[Web document revisions]
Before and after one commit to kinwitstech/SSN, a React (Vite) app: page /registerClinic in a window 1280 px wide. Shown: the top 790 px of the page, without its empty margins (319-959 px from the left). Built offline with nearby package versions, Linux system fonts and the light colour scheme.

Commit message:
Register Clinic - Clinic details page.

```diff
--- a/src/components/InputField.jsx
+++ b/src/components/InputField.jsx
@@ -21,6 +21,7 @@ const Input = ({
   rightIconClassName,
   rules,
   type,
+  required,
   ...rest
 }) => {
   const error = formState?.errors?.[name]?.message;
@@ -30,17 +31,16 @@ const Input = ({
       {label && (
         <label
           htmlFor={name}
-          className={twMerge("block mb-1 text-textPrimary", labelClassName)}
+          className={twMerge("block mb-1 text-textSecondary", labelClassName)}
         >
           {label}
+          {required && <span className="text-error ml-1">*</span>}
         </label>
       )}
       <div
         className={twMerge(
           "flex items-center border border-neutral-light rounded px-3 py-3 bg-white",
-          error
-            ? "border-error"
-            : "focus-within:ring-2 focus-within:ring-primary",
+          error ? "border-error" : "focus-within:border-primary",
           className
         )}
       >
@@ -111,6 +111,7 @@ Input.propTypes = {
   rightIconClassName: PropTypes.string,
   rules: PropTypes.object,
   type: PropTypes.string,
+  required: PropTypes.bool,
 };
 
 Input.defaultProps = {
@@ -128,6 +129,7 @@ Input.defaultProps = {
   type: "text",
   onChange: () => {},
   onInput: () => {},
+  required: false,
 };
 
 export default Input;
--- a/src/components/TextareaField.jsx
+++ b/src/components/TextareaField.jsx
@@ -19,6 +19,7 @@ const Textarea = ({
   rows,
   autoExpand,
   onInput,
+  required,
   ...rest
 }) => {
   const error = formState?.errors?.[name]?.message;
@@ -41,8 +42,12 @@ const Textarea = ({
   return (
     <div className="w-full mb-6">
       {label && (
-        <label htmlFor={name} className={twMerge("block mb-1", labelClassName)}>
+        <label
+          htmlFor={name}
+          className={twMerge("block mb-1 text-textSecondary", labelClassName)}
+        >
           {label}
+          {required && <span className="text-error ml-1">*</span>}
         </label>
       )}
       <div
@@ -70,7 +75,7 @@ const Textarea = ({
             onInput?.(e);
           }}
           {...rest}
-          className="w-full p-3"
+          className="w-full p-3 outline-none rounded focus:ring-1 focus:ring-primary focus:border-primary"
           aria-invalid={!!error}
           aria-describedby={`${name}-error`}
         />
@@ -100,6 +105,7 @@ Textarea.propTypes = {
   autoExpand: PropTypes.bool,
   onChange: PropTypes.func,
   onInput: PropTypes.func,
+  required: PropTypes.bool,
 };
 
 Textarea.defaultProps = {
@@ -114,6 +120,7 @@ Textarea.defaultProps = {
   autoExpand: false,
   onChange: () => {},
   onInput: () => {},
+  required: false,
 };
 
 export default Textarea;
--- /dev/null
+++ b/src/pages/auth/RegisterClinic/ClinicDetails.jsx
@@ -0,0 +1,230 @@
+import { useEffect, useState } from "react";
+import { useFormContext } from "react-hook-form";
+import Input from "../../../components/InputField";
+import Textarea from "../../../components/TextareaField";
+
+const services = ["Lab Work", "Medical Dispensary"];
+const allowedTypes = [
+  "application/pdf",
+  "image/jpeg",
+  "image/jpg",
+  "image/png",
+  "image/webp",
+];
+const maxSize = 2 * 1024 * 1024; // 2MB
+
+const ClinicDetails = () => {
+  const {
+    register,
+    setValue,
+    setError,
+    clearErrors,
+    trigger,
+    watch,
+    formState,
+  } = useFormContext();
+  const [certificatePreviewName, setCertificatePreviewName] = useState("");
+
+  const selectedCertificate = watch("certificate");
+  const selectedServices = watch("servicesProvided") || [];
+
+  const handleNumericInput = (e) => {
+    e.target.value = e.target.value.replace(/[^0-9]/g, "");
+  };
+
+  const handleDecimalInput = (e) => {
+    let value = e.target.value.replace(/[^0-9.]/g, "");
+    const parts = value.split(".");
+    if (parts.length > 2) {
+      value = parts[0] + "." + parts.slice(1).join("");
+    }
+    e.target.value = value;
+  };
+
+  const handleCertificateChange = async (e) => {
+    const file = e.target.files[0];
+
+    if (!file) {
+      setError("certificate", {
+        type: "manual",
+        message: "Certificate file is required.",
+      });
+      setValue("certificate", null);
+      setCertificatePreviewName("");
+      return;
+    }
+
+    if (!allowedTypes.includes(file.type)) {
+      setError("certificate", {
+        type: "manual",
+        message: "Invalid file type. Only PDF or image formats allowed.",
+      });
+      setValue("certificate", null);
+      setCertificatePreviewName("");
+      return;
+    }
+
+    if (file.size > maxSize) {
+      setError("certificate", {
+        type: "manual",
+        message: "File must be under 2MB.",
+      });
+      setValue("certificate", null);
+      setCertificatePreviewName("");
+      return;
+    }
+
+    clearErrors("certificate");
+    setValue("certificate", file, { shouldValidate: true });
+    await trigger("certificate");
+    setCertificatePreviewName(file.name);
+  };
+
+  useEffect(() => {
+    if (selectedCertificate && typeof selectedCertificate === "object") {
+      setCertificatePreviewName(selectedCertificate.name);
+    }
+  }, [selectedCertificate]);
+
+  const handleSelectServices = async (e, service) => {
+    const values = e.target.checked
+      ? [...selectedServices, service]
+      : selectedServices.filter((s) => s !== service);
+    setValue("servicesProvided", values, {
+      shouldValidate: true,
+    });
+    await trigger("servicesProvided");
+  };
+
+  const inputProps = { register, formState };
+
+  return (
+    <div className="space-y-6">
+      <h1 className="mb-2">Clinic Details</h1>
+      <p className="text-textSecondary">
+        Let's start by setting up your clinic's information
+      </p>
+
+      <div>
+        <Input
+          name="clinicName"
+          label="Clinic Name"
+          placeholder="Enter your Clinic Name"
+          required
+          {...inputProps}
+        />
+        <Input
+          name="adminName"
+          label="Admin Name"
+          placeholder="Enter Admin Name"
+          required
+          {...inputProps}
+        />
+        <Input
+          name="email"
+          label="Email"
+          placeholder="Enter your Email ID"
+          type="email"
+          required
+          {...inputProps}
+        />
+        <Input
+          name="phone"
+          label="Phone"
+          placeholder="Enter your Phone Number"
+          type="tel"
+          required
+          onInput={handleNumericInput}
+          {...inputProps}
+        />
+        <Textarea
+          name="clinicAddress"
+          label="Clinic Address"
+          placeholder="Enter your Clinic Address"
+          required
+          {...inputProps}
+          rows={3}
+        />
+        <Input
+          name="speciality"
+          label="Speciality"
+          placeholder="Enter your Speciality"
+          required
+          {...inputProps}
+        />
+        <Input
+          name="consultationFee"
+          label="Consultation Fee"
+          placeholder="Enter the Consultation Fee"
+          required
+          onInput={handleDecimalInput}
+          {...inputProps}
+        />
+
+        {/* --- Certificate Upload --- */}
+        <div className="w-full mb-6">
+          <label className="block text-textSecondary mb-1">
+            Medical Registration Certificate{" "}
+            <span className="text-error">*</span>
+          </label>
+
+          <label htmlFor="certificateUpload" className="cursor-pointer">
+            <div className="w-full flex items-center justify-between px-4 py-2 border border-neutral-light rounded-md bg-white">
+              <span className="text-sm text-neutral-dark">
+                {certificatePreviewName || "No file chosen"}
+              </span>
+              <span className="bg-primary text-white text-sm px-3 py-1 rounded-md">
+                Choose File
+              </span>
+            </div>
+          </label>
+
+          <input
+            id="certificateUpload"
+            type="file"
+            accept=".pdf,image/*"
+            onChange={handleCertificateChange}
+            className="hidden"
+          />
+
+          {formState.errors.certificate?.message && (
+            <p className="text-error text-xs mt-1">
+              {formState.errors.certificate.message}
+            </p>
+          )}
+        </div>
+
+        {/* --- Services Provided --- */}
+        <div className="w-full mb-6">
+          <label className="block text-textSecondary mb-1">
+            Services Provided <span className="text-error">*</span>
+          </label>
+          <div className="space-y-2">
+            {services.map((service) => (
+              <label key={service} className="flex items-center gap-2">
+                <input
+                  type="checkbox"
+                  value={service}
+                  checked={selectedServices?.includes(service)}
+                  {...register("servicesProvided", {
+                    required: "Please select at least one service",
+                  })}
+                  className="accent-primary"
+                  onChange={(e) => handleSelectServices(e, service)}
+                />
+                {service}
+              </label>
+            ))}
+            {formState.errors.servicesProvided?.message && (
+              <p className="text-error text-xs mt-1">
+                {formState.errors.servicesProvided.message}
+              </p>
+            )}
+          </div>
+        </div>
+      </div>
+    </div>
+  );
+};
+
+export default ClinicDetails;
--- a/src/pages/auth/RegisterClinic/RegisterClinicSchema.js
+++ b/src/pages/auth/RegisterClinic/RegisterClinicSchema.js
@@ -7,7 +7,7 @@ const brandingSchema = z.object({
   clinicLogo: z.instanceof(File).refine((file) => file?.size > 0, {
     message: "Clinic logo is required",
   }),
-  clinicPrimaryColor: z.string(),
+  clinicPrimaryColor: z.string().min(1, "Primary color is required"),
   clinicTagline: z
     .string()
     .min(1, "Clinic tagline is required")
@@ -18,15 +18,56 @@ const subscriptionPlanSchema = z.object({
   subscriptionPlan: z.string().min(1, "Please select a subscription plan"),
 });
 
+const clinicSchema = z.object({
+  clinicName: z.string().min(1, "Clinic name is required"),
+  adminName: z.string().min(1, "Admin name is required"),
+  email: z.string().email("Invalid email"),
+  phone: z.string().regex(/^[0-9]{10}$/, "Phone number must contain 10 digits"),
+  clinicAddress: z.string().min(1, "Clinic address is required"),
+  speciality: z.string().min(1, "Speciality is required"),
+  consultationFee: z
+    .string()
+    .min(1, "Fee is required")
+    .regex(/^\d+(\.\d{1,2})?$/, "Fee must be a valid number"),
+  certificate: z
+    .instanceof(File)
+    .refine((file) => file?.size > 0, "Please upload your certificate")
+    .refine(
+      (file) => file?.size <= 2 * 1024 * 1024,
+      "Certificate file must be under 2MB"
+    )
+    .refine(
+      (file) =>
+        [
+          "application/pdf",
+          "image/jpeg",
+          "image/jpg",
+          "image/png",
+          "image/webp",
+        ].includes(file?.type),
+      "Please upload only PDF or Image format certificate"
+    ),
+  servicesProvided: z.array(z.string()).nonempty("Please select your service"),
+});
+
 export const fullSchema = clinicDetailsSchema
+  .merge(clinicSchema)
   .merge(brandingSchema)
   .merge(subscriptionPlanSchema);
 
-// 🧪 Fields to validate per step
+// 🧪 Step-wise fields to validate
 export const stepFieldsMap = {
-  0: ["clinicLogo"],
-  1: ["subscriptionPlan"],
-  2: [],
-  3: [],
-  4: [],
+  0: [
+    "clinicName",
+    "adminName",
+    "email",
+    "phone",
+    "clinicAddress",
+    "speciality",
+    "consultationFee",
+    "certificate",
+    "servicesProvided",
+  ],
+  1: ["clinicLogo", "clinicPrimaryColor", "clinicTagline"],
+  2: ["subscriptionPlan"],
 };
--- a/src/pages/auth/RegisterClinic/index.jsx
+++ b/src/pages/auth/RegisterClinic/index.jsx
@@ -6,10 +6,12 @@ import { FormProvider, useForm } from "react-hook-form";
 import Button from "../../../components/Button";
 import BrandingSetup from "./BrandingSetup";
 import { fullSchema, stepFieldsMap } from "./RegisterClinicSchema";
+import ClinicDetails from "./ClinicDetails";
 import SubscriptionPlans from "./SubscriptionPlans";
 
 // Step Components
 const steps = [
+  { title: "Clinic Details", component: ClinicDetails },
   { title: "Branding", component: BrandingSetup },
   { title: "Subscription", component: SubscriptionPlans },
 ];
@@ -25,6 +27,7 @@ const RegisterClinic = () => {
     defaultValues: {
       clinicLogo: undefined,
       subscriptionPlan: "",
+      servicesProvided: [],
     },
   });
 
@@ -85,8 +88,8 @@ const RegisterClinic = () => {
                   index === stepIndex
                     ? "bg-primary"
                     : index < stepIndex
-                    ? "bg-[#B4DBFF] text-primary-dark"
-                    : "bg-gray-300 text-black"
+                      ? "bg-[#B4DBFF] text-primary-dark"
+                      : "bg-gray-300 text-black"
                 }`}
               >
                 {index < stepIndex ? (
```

**ASSIGNMENT:** All lines in the records that contain "message" are to be copied and returned.

**OUTPUT FOR THIS EXERCISE:**
Commit message:
   const error = formState?.errors?.[name]?.message;
   const error = formState?.errors?.[name]?.message;
+        message: "Certificate file is required.",
+        message: "Invalid file type. Only PDF or image formats allowed.",
+        message: "File must be under 2MB.",
+          {formState.errors.certificate?.message && (
+              {formState.errors.certificate.message}
+            {formState.errors.servicesProvided?.message && (
+                {formState.errors.servicesProvided.message}
     message: "Clinic logo is required",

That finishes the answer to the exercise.